_Data listing:_
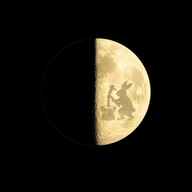
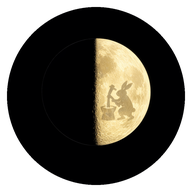
v6: 月アイコンを円形透過PNGに切り出し＋v6.jsキャッシュバスター付与
- 30枚すべてに円形アルファマスクをかけ、月の輪郭の外側を完全透明化
  → 黒い四角の余白がレイアウトに被らなくなる
- today-big-moon のマイナスマージンを 0 に戻す
- moon_data_v6.js を ?v=2 で読み込んでキャッシュバスト
  → SVG時計の clockRightDeg が古いキャッシュで失われていた問題を解消

diff --git a/tsukiyoga_v6.html b/tsukiyoga_v6.html
@@ -4,7 +4,7 @@
 <meta charset="UTF-8">
 <meta name="viewport" content="width=device-width, initial-scale=1.0, maximum-scale=1.0, user-scalable=no">
 <title>ツキヨガ v6 · 月はいまどこに</title>
-<script src="./moon_data_v6.js" defer></script>
+<script src="./moon_data_v6.js?v=2" defer></script>
 
 <!-- PWA -->
 <link rel="manifest" href="./manifest.json">
@@ -2041,7 +2041,7 @@
 
   .today-big-moon {
     width: 200px; height: 200px;
-    margin: -0.2rem auto -0.4rem;
+    margin: 0 auto;
     position: relative;
     display: flex;
     align-items: center;
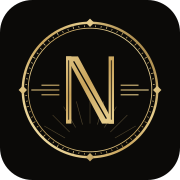
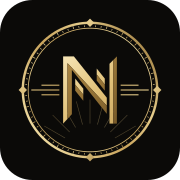
Redraw the monogram as a sharp, chiselled N after the original mark; land Join Us under the header
The N follows the family's original logo: the left stem and diagonal form one
blade meeting in a point, the right stem stands apart behind a hairline gap,
and two small blades echo the diagonal. Every blade has a lit and a shaded
face, so the gold reads as cut metal. The ring, bezel and wings stay.

Clicking Join Us used to land on the section's empty top padding; the card
now sits just under the header.

Claude-Session: https://claude.ai/code/session_019yYaA1peqdw6nsxgVBUDmq

Changed region(s): [[0.3333, 0.3056, 0.6667, 0.6944]]

diff --git a/src/lib/crest.ts b/src/lib/crest.ts
@@ -1,8 +1,9 @@
 /**
- * The Navierre monogram: a geometric art-deco N inside a fine double ring,
- * with a faint sunburst behind the letter. Original artwork, drawn entirely
- * from paths (no fonts), so the same SVG renders on the site, in favicons and
- * in the build-time link-preview images. Bold enough to read at icon size.
+ * The Navierre monogram: a sharp, chiselled N inside a fine double ring with a
+ * watch-bezel of ticks, deco wings and a low sunrise of rays behind the letter.
+ * Original artwork, drawn entirely from paths (no fonts), so the same SVG
+ * renders on the site, in favicons and in the build-time link-preview images.
+ * Bold enough to read at icon size.
  */
 
 export interface CrestOptions {
@@ -25,39 +26,71 @@ export interface CrestOptions {
 
 const r2 = (n: number) => Math.round(n * 100) / 100;
 
+type Pt = [number, number];
+
 /**
- * Geometric N: two slim stems and a heavy diagonal, squared off like 1920s
- * signage. The diagonal carries a hairline inline, cut in the background colour.
+ * A sharp, chiselled N after the family's original mark: the left stem and the
+ * diagonal are one blade meeting in a point at the top, the right stem stands
+ * apart behind a hairline gap, and two small blades echo the diagonal. Each
+ * blade is split along its ridge into a lit face and a shaded face, so the gold
+ * reads as cut metal. Drawn on an 80 × 100 grid.
  */
-const N_STEMS = 'M40 32H44.5V88H40ZM75.5 32H80V88H75.5Z';
-const N_DIAGONAL = 'M40 32H50L80 88H70Z';
-const N_INLINE = 'M46.6 36.5 73.4 83.5';
-/** Hairline inlines down the stems, so the whole letter reads as engraved. */
-const N_STEM_INLINES = 'M42.25 35.5V84.5M77.75 35.5V84.5';
+const N_FACES: { lit: Pt[]; shade: Pt[] }[] = [
+  // left stem + diagonal
+  {
+    lit: [[0, 0], [16, 0], [65, 61.5], [65, 73.5], [6.5, 10], [6.5, 93], [0, 100]],
+    shade: [[6.5, 10], [65, 73.5], [65, 85.5], [13, 20], [13, 86], [6.5, 93]],
+  },
+  // right stem, cut to a point at the top
+  {
+    lit: [[69, 11], [74.5, 5.5], [74.5, 100], [69, 100]],
+    shade: [[74.5, 5.5], [80, 0], [80, 100], [74.5, 100]],
+  },
+  // blade under the diagonal
+  {
+    lit: [[18, 33], [30, 48], [30, 57], [18, 42]],
+    shade: [[18, 42], [30, 57], [30, 66], [18, 51]],
+  },
+  // blade over the diagonal
+  {
+    lit: [[50, 18], [62, 33], [62, 42], [50, 27]],
+    shade: [[50, 27], [62, 42], [62, 51], [50, 36]],
+  },
+];
+
+const poly = (pts: Pt[], scale: number, dx: number, dy: number) =>
+  'M' + pts.map(([x, y]) => `${r2(dx + x * scale)} ${r2(dy + y * scale)}`).join('L') + 'Z';
 
 export function crestSvg(opts: CrestOptions = {}): string {
   const { id = 'crest', variant = 'full', color, className = '', title, animated = false } = opts;
   const paint = color ?? `url(#${id}-gold)`;
   const cls = (name: string) => (animated ? ` class="${name}"` : '');
   const draw = animated ? ' pathLength="1"' : '';
+  const lit = color ?? `url(#${id}-lit)`;
+  const shade = color ?? `url(#${id}-shade)`;
   const defs = color
     ? ''
     : `<defs><linearGradient id="${id}-gold" gradientUnits="userSpaceOnUse" x1="20" y1="8" x2="100" y2="112">` +
       '<stop offset="0" stop-color="#f3e1a8"/><stop offset=".45" stop-color="#c9a45c"/>' +
-      '<stop offset=".72" stop-color="#e6cd8c"/><stop offset="1" stop-color="#9c7a3c"/></linearGradient></defs>';
+      '<stop offset=".72" stop-color="#e6cd8c"/><stop offset="1" stop-color="#9c7a3c"/></linearGradient>' +
+      `<linearGradient id="${id}-lit" gradientUnits="userSpaceOnUse" x1="30" y1="25" x2="90" y2="95">` +
+      '<stop offset="0" stop-color="#fbeec4"/><stop offset=".55" stop-color="#e2c27a"/><stop offset="1" stop-color="#c9a45c"/></linearGradient>' +
+      `<linearGradient id="${id}-shade" gradientUnits="userSpaceOnUse" x1="30" y1="25" x2="90" y2="95">` +
+      '<stop offset="0" stop-color="#b8924c"/><stop offset=".6" stop-color="#8e6d33"/><stop offset="1" stop-color="#6e5226"/></linearGradient>' +
+      '</defs>';
 
-  const letter =
+  /** The N at a given scale and offset (its grid is 80 × 100). */
+  const letterAt = (scale: number, dx: number, dy: number) =>
     `<g${cls('crest-letter')}>` +
-    `<path d="${N_STEMS}" fill="${paint}"/><path d="${N_DIAGONAL}" fill="${paint}"/>` +
-    `<path d="${N_INLINE}" stroke="var(--crest-bg,#0b0a08)" stroke-width="1.1" stroke-linecap="round"/>` +
-    (variant === 'full' ? `<path d="${N_STEM_INLINES}" stroke="var(--crest-bg,#0b0a08)" stroke-width=".7" stroke-linecap="round"/>` : '') +
+    `<path d="${N_FACES.map((f) => poly(f.lit, scale, dx, dy)).join('')}" fill="${lit}"/>` +
+    `<path d="${N_FACES.map((f) => poly(f.shade, scale, dx, dy)).join('')}" fill="${shade}"${color ? ' fill-opacity=".62"' : ''}/>` +
     `</g>`;
 
   let body: string;
   let viewBox: string;
   if (variant === 'mark') {
-    viewBox = '36 28 48 64';
-    body = letter;
+    viewBox = '-4 -4 88 108';
+    body = letterAt(1, 0, 0);
   } else {
     viewBox = '0 0 120 120';
     // A low sunrise of fine rays beneath the letter, clipped to the inner ring.
@@ -89,7 +122,8 @@ export function crestSvg(opts: CrestOptions = {}): string {
       '<path d="M60 0.5 63.5 4 60 7.5 56.5 4Z"/><path d="M60 112.5 63.5 116 60 119.5 56.5 116Z"/>' +
       '<path d="M0.5 60 4 56.5 7.5 60 4 63.5Z"/><path d="M112.5 60 116 56.5 119.5 60 116 63.5Z"/>' +
       '</g>' +
-      letter;
+      // 0.56 scale: 45 × 56, centred in the ring
+      letterAt(0.56, 37.6, 32);
   }
 
   const a11y = title ? `role="img" aria-label="${title}"><title>${title}</title` : 'aria-hidden="true" focusable="false"';

diff --git a/tests/crest.test.ts b/tests/crest.test.ts
@@ -19,7 +19,7 @@ describe('crestSvg', () => {
   it('draws just the N for tight spaces', () => {
     const svg = crestSvg({ variant: 'mark' });
     expect(svg).not.toContain('<circle');
-    expect(svg).toContain('viewBox="36 28 48 64"');
+    expect(svg).toContain('viewBox="-4 -4 88 108"');
   });
 
   it('adds animation hooks only when asked', () => {
@@ -35,6 +35,7 @@ describe('crestSvg', () => {
     expect(svg).toContain('<title>The Navierre crest</title>');
     expect(svg).not.toContain('linearGradient');
     expect(svg).toContain('fill="currentColor"');
+    expect(svg).toContain('fill-opacity=".62"'); // the shaded faces still read in one colour
   });
 
   it('uses no text, so it renders the same without web fonts', () => {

_Exercise instructions:_ Please print the lines exactly, from the top of the material through the line with "- * The Navierre", and omit the pictures.

_Answer for the task:_
v6: 月アイコンを円形透過PNGに切り出し＋v6.jsキャッシュバスター付与
- 30枚すべてに円形アルファマスクをかけ、月の輪郭の外側を完全透明化
  → 黒い四角の余白がレイアウトに被らなくなる
- today-big-moon のマイナスマージンを 0 に戻す
- moon_data_v6.js を ?v=2 で読み込んでキャッシュバスト
  → SVG時計の clockRightDeg が古いキャッシュで失われていた問題を解消

diff --git a/tsukiyoga_v6.html b/tsukiyoga_v6.html
@@ -4,7 +4,7 @@
 <meta charset="UTF-8">
 <meta name="viewport" content="width=device-width, initial-scale=1.0, maximum-scale=1.0, user-scalable=no">
 <title>ツキヨガ v6 · 月はいまどこに</title>
-<script src="./moon_data_v6.js" defer></script>
+<script src="./moon_data_v6.js?v=2" defer></script>
 
 <!-- PWA -->
 <link rel="manifest" href="./manifest.json">
@@ -2041,7 +2041,7 @@
 
   .today-big-moon {
     width: 200px; height: 200px;
-    margin: -0.2rem auto -0.4rem;
+    margin: 0 auto;
     position: relative;
     display: flex;
     align-items: center;
Redraw the monogram as a sharp, chiselled N after the original mark; land Join Us under the header
The N follows the family's original logo: the left stem and diagonal form one
blade meeting in a point, the right stem stands apart behind a hairline gap,
and two small blades echo the diagonal. Every blade has a lit and a shaded
face, so the gold reads as cut metal. The ring, bezel and wings stay.

Clicking Join Us used to land on the section's empty top padding; the card
now sits just under the header.

Claude-Session: https://claude.ai/code/session_019yYaA1peqdw6nsxgVBUDmq

Changed region(s): [[0.3333, 0.3056, 0.6667, 0.6944]]

diff --git a/src/lib/crest.ts b/src/lib/crest.ts
@@ -1,8 +1,9 @@
 /**
- * The Navierre monogram: a geometric art-deco N inside a fine double ring,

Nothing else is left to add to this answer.